*The problem*.
Should the listing contain images, exclude them; give the rest again exactly.

—————

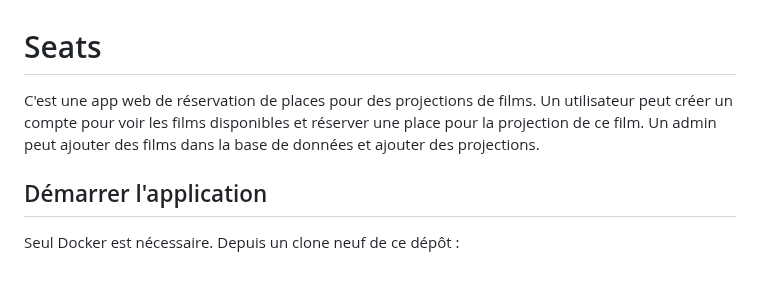
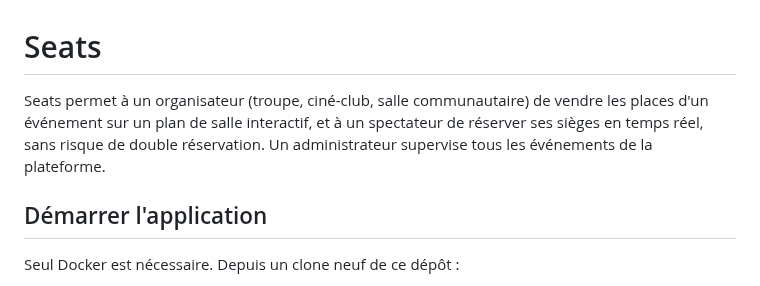
Before and after one commit to Projet-3-DA/Seats-Frontend, a Markdown page: README.md, the part around the change. GitHub-like rendering.

```diff
--- a/README.md
+++ b/README.md
@@ -1,5 +1,5 @@
 # Seats
-C'est une app web de réservation de places pour des projections de films. Un utilisateur peut créer un compte pour voir les films disponibles et réserver une place pour la projection de ce film. Un admin peut ajouter des films dans la base de données et ajouter des projections.
+Seats permet à un organisateur (troupe, ciné-club, salle communautaire) de vendre les places d'un événement sur un plan de salle interactif, et à un spectateur de réserver ses sièges en temps réel, sans risque de double réservation. Un administrateur supervise tous les événements de la plateforme.
 ## Démarrer l'application
 Seul Docker est nécessaire. Depuis un clone neuf de ce dépôt :
 
```
Also changed, not shown: docs/journal.md (+10 -0 lines).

—————

*Final answer*.
Before and after one commit to Projet-3-DA/Seats-Frontend, a Markdown page: README.md, the part around the change. GitHub-like rendering.

```diff
--- a/README.md
+++ b/README.md
@@ -1,5 +1,5 @@
 # Seats
-C'est une app web de réservation de places pour des projections de films. Un utilisateur peut créer un compte pour voir les films disponibles et réserver une place pour la projection de ce film. Un admin peut ajouter des films dans la base de données et ajouter des projections.
+Seats permet à un organisateur (troupe, ciné-club, salle communautaire) de vendre les places d'un événement sur un plan de salle interactif, et à un spectateur de réserver ses sièges en temps réel, sans risque de double réservation. Un administrateur supervise tous les événements de la plateforme.
 ## Démarrer l'application
 Seul Docker est nécessaire. Depuis un clone neuf de ce dépôt :
 
```
Also changed, not shown: docs/journal.md (+10 -0 lines).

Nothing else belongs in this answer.